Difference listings
• • • • •

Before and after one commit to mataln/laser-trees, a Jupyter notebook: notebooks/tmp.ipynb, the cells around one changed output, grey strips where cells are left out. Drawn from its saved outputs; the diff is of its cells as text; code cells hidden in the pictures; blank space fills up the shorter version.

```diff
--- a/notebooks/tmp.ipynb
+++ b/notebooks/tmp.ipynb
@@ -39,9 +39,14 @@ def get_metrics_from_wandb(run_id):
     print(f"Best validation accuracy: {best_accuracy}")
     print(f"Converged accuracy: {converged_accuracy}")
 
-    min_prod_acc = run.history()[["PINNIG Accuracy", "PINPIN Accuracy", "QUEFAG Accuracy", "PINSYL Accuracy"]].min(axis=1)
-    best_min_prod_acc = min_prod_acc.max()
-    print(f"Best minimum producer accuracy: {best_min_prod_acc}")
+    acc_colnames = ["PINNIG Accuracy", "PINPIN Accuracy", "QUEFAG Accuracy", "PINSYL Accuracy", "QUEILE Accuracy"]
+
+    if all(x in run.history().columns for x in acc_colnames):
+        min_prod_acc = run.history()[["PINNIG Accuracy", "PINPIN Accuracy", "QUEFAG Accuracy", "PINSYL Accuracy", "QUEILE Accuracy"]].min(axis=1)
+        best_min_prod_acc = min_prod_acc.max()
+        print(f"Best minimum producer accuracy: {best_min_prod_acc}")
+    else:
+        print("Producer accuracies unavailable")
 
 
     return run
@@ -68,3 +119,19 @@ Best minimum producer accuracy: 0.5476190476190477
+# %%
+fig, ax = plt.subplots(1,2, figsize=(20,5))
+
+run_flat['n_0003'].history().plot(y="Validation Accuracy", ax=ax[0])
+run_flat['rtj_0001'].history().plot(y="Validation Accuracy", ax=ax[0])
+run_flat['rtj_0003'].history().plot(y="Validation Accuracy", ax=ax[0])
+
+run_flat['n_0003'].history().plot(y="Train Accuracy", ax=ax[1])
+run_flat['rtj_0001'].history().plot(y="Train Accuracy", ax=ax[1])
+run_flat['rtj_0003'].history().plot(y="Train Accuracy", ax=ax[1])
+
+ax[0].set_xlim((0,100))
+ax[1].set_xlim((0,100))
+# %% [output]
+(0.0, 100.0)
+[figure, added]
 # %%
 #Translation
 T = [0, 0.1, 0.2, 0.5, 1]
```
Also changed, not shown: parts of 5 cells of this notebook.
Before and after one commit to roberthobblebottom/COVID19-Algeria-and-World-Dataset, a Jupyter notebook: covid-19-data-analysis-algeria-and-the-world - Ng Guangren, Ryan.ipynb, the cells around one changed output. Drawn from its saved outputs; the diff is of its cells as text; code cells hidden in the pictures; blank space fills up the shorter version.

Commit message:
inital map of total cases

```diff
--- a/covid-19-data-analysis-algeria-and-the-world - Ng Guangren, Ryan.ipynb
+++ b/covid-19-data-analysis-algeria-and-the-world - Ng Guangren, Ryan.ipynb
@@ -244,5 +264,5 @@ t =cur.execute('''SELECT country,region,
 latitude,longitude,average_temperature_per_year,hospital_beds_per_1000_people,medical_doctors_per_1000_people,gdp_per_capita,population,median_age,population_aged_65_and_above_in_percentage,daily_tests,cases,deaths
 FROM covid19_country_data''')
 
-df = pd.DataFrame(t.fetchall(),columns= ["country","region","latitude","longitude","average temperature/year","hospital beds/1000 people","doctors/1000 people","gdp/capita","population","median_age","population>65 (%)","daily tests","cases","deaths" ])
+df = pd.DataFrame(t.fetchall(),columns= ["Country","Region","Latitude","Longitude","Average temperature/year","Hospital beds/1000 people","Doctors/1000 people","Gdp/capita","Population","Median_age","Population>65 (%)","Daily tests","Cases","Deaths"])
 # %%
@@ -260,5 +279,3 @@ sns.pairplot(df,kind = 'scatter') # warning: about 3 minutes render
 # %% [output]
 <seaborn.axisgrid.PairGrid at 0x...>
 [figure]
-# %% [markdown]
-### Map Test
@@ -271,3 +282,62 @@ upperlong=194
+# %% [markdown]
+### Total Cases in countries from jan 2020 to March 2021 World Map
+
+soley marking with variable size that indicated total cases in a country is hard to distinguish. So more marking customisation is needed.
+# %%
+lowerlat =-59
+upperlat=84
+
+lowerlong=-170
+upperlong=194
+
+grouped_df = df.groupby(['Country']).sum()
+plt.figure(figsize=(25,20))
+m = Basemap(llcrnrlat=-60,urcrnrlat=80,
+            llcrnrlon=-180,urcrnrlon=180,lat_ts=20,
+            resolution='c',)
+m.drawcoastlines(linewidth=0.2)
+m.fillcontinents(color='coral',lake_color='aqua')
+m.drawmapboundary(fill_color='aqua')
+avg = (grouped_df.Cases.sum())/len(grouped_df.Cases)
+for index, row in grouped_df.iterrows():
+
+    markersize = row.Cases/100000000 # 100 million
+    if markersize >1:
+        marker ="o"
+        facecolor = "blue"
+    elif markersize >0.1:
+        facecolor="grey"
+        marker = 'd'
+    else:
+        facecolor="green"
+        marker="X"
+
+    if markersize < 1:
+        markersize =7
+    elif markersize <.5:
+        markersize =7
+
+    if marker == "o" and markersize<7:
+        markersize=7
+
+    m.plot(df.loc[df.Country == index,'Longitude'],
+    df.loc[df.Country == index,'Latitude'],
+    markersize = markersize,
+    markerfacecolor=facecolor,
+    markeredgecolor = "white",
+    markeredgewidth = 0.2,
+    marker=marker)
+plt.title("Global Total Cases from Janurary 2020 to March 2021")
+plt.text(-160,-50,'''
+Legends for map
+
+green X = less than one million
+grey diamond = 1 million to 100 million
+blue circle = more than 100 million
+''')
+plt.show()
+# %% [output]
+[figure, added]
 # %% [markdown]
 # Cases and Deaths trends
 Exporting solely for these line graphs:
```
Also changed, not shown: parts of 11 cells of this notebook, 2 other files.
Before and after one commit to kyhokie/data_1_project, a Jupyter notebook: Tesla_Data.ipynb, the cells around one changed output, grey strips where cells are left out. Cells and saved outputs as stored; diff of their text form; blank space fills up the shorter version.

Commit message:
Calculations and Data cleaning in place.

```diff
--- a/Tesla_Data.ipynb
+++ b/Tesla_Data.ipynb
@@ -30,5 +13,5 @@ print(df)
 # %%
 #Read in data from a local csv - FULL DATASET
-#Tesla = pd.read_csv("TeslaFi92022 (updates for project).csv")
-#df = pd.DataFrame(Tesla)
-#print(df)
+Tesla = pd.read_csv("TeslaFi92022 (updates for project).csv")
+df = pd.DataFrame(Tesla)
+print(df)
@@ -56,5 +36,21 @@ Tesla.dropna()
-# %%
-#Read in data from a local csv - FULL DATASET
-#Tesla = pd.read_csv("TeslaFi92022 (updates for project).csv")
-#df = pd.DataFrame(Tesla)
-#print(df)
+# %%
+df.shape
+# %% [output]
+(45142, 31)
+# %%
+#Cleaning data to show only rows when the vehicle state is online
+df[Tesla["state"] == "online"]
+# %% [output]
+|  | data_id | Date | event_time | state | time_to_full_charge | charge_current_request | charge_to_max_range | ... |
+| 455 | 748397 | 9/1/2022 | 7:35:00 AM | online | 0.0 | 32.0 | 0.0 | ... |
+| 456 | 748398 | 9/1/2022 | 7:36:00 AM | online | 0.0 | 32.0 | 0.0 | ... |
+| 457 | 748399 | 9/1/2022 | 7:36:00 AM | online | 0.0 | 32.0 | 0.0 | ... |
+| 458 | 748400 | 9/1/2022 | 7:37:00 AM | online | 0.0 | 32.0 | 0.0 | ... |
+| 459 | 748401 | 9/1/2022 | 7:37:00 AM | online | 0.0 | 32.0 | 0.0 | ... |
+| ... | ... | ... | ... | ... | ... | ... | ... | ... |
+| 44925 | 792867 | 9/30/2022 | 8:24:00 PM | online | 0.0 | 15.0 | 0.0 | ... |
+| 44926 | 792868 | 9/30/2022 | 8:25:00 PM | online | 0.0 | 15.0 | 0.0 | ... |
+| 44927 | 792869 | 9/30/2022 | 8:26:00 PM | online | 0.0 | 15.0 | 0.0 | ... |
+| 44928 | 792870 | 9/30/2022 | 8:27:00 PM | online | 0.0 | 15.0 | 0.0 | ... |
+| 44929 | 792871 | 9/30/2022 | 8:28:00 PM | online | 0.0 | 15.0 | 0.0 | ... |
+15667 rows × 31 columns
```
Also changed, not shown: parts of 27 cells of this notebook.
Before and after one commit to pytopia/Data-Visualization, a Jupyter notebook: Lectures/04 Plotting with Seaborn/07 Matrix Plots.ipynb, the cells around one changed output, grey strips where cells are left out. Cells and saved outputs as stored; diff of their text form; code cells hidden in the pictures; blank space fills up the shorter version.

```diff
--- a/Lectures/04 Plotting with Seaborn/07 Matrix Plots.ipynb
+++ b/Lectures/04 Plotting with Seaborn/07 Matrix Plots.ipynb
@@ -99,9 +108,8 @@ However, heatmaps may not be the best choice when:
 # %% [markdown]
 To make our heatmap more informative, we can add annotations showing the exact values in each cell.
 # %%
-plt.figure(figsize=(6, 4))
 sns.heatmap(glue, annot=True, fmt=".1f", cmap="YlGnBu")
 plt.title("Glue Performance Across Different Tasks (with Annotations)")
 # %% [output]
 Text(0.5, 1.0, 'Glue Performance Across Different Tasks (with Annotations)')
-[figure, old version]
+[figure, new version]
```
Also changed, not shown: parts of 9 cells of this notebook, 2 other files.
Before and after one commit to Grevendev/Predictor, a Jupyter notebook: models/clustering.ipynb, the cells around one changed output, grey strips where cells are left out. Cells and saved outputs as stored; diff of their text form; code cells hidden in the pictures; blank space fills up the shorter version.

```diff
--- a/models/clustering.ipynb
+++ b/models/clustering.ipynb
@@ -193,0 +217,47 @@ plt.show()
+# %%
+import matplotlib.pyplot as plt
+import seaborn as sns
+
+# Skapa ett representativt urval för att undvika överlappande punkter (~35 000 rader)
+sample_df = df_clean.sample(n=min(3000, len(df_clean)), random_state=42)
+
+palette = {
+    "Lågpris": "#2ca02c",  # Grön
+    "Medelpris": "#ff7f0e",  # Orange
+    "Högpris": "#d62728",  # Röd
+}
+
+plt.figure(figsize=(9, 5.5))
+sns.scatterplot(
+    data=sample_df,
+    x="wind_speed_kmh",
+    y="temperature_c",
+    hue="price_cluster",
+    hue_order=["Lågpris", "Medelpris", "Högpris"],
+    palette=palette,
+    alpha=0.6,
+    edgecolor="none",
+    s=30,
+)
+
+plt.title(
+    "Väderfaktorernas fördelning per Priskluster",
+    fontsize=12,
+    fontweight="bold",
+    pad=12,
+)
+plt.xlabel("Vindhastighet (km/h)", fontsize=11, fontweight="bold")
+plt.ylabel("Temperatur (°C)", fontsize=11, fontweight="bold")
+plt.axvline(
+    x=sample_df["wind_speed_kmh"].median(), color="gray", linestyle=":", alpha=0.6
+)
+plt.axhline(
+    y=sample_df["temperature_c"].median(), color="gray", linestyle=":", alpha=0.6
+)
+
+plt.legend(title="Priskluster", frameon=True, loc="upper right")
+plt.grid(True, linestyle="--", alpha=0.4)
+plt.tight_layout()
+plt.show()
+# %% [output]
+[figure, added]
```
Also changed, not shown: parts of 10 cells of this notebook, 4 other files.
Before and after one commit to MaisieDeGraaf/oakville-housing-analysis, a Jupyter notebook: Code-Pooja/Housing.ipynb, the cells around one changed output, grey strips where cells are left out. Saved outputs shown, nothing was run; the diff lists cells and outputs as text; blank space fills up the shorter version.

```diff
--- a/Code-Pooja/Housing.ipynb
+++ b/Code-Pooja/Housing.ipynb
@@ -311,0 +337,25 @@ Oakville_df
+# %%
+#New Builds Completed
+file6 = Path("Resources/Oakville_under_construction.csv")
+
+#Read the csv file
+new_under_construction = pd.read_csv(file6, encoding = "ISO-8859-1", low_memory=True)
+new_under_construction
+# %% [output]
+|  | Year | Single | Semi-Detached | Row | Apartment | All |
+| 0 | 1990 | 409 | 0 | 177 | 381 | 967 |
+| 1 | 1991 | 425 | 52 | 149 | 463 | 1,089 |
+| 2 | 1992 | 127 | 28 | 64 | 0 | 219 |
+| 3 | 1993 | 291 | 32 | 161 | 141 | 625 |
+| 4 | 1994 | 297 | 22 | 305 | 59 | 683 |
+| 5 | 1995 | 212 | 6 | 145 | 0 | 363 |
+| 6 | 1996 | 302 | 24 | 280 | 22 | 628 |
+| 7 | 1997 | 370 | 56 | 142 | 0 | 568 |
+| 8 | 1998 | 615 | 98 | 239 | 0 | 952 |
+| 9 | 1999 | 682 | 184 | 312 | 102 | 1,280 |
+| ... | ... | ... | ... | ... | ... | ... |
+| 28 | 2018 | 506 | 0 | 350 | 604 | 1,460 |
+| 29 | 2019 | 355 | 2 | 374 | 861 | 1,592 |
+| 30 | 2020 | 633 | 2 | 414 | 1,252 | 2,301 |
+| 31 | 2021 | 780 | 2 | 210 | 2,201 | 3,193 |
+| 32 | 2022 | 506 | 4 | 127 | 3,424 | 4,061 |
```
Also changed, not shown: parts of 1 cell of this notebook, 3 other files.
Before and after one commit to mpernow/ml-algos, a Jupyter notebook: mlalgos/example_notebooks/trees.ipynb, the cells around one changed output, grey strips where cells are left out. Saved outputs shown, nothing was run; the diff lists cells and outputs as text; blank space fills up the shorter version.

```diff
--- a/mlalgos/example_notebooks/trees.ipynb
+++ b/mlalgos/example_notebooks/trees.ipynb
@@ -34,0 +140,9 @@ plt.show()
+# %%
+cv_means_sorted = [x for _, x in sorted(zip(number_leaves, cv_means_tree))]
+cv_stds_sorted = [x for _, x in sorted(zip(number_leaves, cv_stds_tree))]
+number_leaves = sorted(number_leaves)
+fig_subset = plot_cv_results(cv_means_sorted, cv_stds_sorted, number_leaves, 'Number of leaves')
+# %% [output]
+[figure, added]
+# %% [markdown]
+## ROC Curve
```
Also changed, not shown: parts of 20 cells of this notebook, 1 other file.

• • • • •

**TASK DIRECTIONS**. Every line that holds the word "Also" should be copied from the records above.

**ANSWER SPACE**.
Also changed, not shown: parts of 5 cells of this notebook.
Also changed, not shown: parts of 11 cells of this notebook, 2 other files.
Also changed, not shown: parts of 27 cells of this notebook.
Also changed, not shown: parts of 9 cells of this notebook, 2 other files.
Also changed, not shown: parts of 10 cells of this notebook, 4 other files.
Also changed, not shown: parts of 1 cell of this notebook, 3 other files.
Also changed, not shown: parts of 20 cells of this notebook, 1 other file.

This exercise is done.